> What the exercise asks:
Across all entries below, how many lines include "shorter"? Answer with the number alone.

===== Input =====

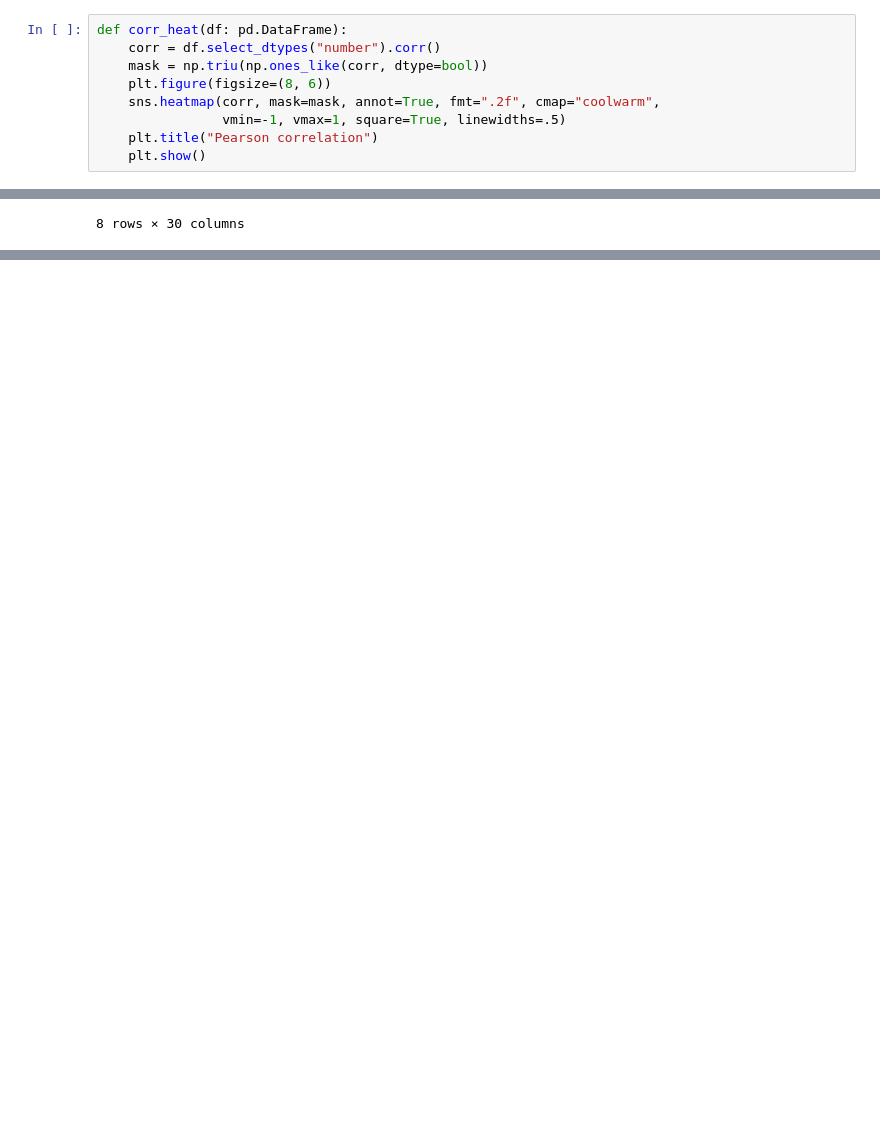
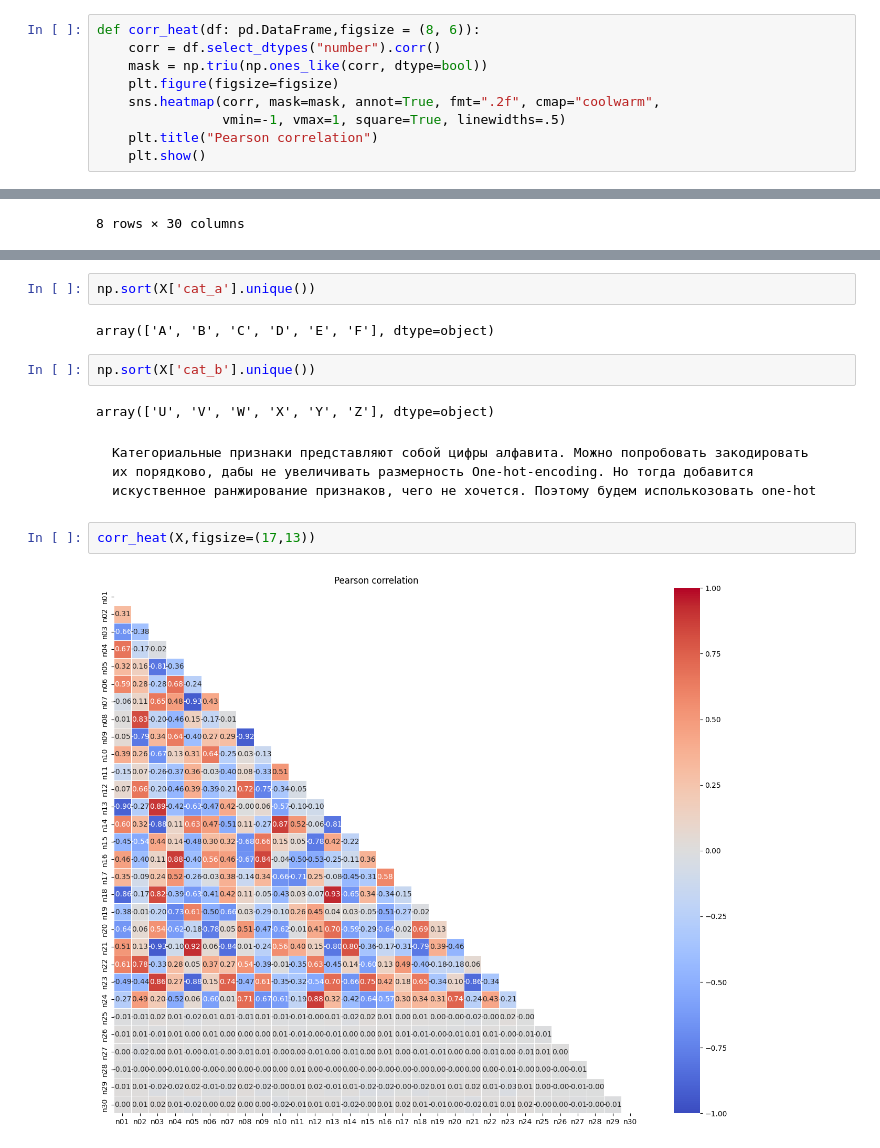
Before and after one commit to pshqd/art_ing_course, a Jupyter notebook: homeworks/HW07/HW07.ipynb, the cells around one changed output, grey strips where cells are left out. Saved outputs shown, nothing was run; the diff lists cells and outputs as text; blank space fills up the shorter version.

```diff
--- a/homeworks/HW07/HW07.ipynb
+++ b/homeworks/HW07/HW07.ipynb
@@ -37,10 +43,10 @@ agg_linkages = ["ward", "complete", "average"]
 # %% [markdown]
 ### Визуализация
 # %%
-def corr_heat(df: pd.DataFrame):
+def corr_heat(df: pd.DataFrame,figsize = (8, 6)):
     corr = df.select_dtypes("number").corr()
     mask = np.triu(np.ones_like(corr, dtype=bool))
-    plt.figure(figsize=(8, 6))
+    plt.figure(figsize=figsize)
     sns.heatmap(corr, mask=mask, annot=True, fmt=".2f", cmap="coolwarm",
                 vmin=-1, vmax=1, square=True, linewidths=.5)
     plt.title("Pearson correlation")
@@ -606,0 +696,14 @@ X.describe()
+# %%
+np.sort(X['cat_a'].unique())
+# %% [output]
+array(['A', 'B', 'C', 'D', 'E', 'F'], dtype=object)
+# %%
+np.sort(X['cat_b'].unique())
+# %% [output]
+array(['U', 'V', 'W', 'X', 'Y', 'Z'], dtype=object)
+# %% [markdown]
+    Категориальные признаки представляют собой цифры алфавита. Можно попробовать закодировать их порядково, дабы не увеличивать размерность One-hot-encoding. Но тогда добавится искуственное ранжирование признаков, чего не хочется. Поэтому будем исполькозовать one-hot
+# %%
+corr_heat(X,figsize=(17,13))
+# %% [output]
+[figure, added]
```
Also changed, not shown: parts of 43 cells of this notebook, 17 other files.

=====
===== Input =====

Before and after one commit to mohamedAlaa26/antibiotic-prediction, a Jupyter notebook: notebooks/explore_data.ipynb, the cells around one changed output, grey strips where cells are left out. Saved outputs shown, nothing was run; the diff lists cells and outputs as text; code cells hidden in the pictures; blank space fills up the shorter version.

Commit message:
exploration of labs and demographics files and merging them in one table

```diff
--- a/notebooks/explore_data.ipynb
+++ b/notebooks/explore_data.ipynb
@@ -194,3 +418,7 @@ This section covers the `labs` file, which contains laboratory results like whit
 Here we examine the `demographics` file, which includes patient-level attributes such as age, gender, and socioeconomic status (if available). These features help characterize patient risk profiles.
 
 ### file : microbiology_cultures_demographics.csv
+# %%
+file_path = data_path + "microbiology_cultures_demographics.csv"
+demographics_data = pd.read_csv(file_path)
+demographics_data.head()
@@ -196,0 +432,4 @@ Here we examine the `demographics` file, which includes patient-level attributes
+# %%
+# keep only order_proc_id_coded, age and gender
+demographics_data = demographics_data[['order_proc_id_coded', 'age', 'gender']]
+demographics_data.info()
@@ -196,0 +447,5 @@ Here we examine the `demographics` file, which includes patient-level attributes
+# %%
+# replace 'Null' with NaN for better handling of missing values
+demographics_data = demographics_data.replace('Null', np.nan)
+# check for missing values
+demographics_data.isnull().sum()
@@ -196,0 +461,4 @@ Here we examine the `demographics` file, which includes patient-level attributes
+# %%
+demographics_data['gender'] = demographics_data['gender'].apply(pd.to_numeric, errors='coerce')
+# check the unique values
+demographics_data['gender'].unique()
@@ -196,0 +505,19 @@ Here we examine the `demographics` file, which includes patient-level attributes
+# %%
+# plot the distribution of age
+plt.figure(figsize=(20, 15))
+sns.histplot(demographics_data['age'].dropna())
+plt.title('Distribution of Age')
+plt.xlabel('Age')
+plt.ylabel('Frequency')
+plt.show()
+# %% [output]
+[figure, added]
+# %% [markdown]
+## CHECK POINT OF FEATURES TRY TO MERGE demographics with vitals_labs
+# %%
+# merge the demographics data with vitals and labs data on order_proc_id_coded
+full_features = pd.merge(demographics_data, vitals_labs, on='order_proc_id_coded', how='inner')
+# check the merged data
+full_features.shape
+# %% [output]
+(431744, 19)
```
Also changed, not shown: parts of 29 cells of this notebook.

=====

> Solved problem:
2